Possession of martial skills, whether these supernatural ones or more down-to-earth systems of sword combat, boxing and wrestling, is a major motivator for protagonists and antagonists alike within Wuxia stories. However, martial arts play a symbolic role within the genre that combines with the more mundane role of plot device to give them even greater significance.
Wuxia stories are, at their most fundamental level, about the development of a person from childhood to adulthood. The ability of the primary protagonist to employ martial arts and his position within the rankings of the Wulin provide a metaphor for this development. In “Xiao Ao Jianghu,” Linghu Chong (with false modesty) claims in the early pages to be the eighty-ninth strongest martial artist presently active in the Wulin. Although we can disregard the specific position as spurious, certainly it positions him as a middling member of the community, strong in his own right but far from the pinnacle.
By the end of the novel, with access to the superior neigong of Shaolin Temple and the sun-moon sect, and with the death of anybody who could have practiced the Pixie sword manual or the Sunflower manual, Linghu Chong is arguably the strongest pugilist remaining.
We see a more striking parallel in the character of Yang Guo in our primary example.

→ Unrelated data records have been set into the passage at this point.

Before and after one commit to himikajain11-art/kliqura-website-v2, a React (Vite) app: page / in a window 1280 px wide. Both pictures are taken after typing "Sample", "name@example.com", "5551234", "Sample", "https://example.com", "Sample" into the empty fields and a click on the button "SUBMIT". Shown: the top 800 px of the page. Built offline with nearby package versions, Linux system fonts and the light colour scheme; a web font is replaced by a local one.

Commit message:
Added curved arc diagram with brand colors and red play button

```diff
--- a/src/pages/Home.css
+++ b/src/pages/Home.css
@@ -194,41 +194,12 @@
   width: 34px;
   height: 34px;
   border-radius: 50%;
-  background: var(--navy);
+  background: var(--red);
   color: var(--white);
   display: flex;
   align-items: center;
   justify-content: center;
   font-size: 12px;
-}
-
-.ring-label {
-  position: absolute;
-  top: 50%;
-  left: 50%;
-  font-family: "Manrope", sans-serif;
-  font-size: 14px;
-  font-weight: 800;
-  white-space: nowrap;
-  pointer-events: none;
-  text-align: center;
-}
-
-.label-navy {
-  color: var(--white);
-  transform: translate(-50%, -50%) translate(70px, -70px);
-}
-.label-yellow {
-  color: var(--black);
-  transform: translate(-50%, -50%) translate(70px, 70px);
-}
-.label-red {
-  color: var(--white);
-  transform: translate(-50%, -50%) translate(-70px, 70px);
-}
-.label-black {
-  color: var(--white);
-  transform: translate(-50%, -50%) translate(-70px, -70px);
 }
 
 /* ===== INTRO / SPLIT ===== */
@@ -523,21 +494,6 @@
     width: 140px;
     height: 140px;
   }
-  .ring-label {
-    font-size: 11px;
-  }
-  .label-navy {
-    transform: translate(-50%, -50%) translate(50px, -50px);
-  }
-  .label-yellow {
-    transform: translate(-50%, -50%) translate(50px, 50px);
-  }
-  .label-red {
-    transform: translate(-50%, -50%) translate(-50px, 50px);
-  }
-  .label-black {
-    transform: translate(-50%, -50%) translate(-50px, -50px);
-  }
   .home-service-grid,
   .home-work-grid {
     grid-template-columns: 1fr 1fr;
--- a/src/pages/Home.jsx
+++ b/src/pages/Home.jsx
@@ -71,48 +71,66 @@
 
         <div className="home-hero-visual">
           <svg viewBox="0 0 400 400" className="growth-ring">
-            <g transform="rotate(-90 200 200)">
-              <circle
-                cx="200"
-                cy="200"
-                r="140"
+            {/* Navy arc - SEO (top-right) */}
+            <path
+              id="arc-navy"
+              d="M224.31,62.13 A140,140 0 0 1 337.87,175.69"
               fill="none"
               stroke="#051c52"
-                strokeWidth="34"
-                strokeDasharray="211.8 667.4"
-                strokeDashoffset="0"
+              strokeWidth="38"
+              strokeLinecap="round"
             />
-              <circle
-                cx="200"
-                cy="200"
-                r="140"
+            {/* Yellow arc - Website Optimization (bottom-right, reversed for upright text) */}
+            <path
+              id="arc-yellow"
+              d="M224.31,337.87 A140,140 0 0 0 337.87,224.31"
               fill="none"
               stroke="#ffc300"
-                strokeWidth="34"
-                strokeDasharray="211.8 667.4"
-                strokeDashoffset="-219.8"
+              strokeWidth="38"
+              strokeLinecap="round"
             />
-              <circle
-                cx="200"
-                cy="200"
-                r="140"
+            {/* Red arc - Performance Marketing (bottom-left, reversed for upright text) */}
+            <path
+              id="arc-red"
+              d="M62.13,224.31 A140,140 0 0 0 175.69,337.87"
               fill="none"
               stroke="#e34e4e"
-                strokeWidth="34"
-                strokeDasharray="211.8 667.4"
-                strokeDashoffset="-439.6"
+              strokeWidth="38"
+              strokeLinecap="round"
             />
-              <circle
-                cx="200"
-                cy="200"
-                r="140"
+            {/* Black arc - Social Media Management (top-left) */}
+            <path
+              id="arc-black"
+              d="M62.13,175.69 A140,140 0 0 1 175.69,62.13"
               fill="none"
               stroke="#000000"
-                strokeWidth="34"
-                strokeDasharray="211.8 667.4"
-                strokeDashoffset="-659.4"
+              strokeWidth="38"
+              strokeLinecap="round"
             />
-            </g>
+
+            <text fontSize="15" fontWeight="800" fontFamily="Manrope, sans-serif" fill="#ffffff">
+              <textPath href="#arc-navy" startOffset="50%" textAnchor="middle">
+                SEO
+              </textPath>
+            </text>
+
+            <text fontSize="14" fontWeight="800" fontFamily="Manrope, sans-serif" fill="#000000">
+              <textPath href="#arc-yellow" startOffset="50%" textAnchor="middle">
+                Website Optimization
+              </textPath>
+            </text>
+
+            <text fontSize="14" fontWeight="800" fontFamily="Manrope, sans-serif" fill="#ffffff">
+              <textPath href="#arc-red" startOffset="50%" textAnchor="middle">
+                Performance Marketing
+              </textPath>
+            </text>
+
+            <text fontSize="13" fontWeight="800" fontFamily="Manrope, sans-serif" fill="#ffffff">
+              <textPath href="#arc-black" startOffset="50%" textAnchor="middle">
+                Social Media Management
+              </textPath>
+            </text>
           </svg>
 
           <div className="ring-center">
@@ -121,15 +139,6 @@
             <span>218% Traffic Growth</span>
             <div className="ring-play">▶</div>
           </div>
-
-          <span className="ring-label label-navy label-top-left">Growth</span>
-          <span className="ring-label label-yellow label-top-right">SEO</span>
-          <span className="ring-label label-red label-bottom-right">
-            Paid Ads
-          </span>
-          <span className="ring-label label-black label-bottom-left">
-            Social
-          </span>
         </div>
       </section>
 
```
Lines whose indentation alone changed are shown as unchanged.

Yang Guo, when we first meet him, knows only a few basic techniques taught to him by his mother. These are insufficient to prevent him being bullied. Huang Rong was the primary care giver for Yang Guo between the time he comes to Peach Blossom Island following the death of his mother and when he was sent to Quanzhen. During that (admittedly brief) time she did little to improve his martial arts as she feared he would turn out like his father. Yang Guo goes on to study a hodgepodge of martial arts from the styles of the majority of the five divines as well as the Ancient Tomb sect’s martial arts and those of the mysterious Dugu Qiubai. By the end of the story, he is able to single-handedly defeat Jinlun Dawang – a feat that even Huang Yaoshi and Zhou Botong cannot match.
Wuxia Literature and Cinema
In some ways, Wuxia literature has been poorly served by cinematic adaptation. Many films promote style over substance, stripping the novels down to a mere sequence of fights and training montages. As we have shown in this article, Wuxia literature is much more than simply an assortment of battles arranged into a plot. Wuxia is a complicated genre of literature which, standing at the crux of fantasy and historical literature, manages to create an independent identity that has made it one of the most dominant forms of popular literature throughout East Asia.
Any martial artist who is interested in martial media would be well advised to read a Wuxia story. Translations can be found for some of the most famous novels through online services, although the list is far from complete. The good people at wuxiapedia have endeavoured to collect a group of translations of these stories, though many of these translations are incomplete.
For those who are fortunate enough to be able to read Chinese well enough to enjoy a novel, the options are much greater for now; but in a few years time, who knows how much progress the volunteers of wuxiapedia or some other enterprising fan of the genre will have made in helping to expose the western world to this sometimes bizarre and always interesting genre of fiction.